What you are asked to do: You are asked to filter the data below and copy every line holding "other".

:::

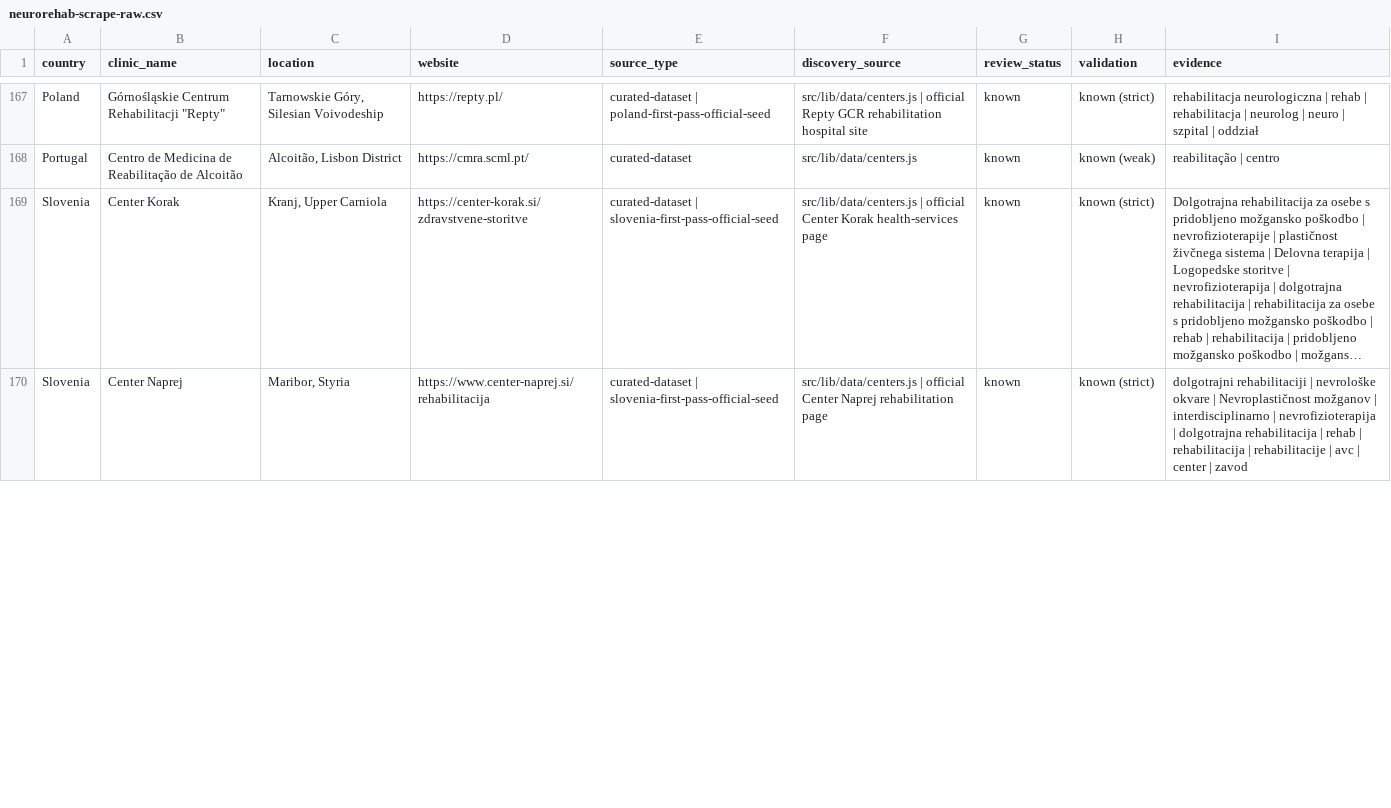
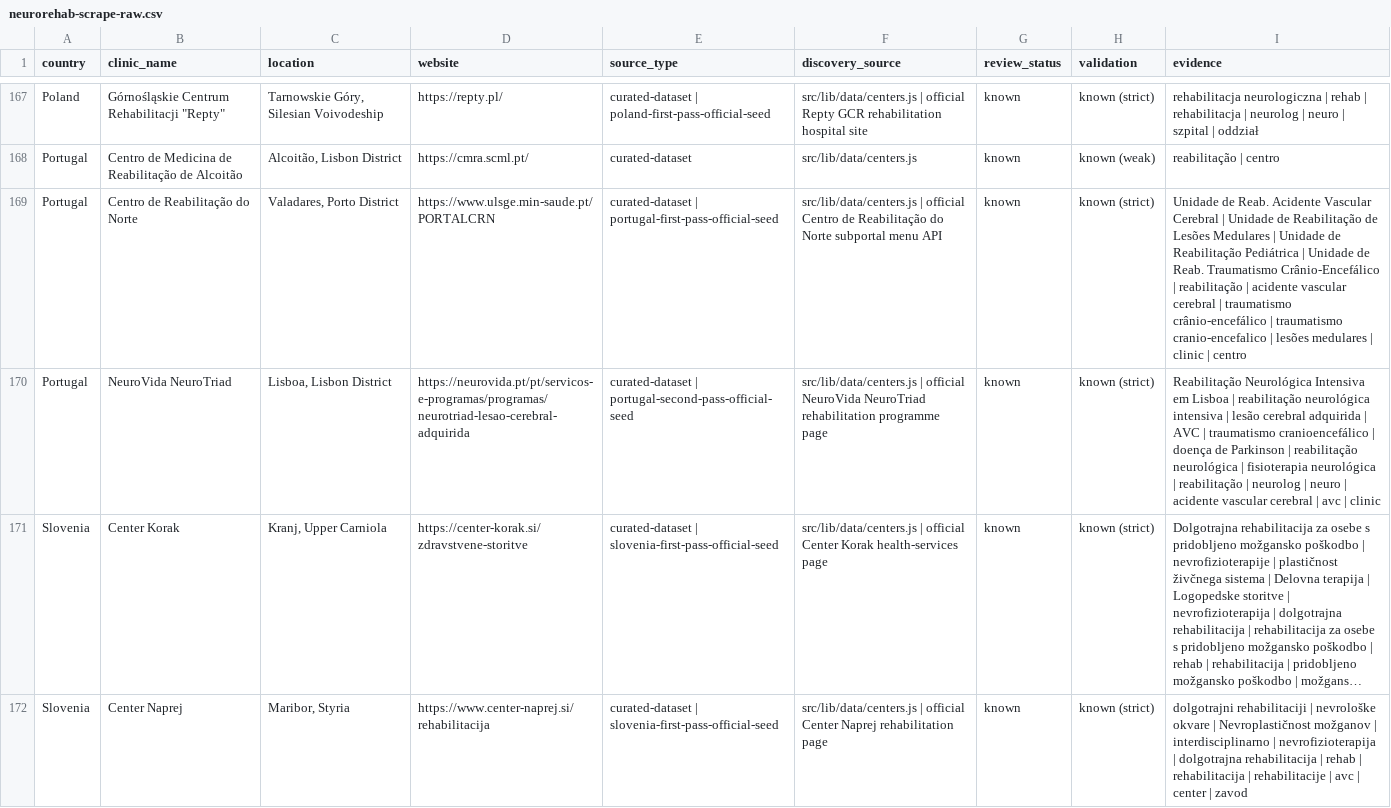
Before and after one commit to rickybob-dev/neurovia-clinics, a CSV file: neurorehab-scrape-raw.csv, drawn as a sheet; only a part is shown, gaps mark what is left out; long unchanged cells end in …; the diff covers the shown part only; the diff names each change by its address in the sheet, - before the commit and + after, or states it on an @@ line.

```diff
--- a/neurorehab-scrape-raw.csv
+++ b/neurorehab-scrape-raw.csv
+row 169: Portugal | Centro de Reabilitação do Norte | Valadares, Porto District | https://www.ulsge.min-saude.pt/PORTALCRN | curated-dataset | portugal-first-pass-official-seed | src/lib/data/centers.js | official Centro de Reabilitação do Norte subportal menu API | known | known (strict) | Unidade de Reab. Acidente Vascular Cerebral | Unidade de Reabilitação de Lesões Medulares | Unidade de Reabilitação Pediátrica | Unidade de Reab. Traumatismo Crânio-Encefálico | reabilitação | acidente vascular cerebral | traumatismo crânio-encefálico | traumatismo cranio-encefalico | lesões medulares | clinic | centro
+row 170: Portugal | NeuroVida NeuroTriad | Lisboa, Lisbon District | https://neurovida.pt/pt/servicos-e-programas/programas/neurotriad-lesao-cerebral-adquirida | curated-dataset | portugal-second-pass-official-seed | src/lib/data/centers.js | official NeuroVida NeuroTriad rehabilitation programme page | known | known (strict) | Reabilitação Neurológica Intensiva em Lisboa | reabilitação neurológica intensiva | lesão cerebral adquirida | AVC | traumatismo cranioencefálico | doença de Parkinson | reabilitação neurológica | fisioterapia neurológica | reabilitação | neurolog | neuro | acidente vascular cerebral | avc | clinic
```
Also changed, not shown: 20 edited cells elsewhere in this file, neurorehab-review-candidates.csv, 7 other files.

:::

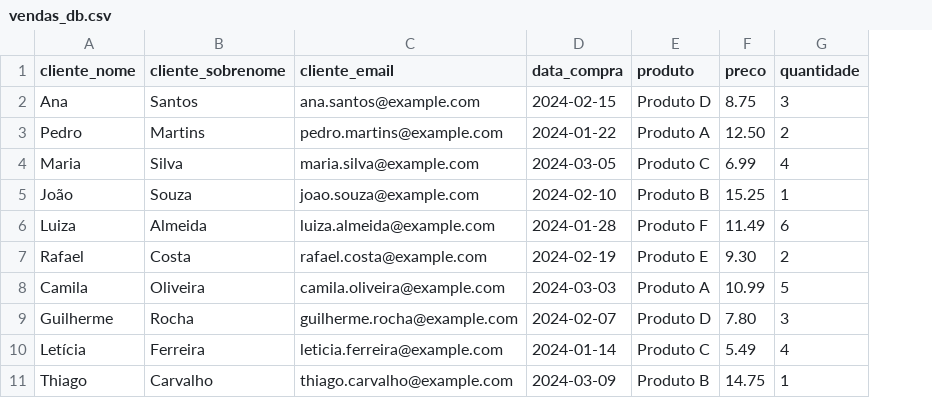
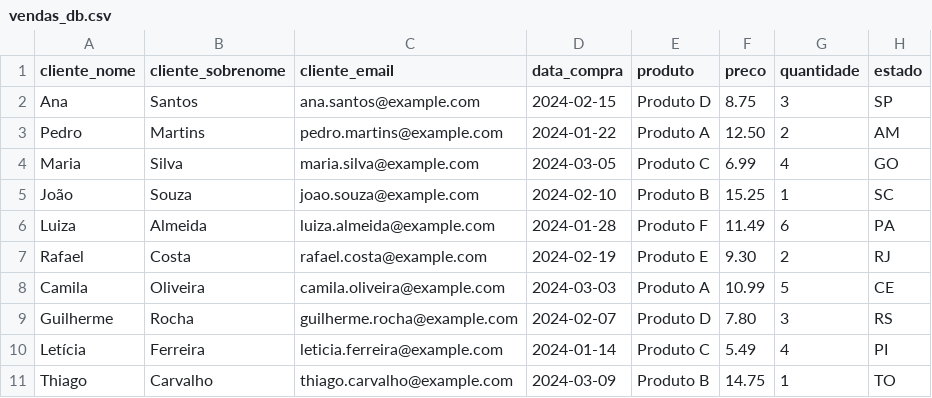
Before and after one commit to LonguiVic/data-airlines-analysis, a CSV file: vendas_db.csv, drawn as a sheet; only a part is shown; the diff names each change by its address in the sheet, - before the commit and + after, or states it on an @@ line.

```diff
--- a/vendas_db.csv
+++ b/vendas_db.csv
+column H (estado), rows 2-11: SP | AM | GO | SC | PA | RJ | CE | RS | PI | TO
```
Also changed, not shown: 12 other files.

:::

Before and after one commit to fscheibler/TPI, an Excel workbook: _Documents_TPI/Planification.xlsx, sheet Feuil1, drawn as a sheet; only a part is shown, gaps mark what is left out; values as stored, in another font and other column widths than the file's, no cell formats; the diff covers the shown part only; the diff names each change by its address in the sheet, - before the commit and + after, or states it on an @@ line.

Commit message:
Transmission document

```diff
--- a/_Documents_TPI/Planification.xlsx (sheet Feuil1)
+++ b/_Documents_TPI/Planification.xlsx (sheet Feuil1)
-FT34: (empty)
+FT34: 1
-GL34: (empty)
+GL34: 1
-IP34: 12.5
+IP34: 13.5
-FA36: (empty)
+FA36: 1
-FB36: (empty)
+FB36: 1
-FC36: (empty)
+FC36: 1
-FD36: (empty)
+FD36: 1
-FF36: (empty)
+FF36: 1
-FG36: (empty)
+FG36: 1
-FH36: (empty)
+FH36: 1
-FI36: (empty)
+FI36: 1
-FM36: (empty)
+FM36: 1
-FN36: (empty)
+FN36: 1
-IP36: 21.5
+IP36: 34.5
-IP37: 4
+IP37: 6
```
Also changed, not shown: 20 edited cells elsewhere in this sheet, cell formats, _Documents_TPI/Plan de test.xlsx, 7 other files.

:::

Exercise solution:
Also changed, not shown: 20 edited cells elsewhere in this file, neurorehab-review-candidates.csv, 7 other files.
Also changed, not shown: 12 other files.
Before and after one commit to fscheibler/TPI, an Excel workbook: _Documents_TPI/Planification.xlsx, sheet Feuil1, drawn as a sheet; only a part is shown, gaps mark what is left out; values as stored, in another font and other column widths than the file's, no cell formats; the diff covers the shown part only; the diff names each change by its address in the sheet, - before the commit and + after, or states it on an @@ line.
Also changed, not shown: 20 edited cells elsewhere in this sheet, cell formats, _Documents_TPI/Plan de test.xlsx, 7 other files.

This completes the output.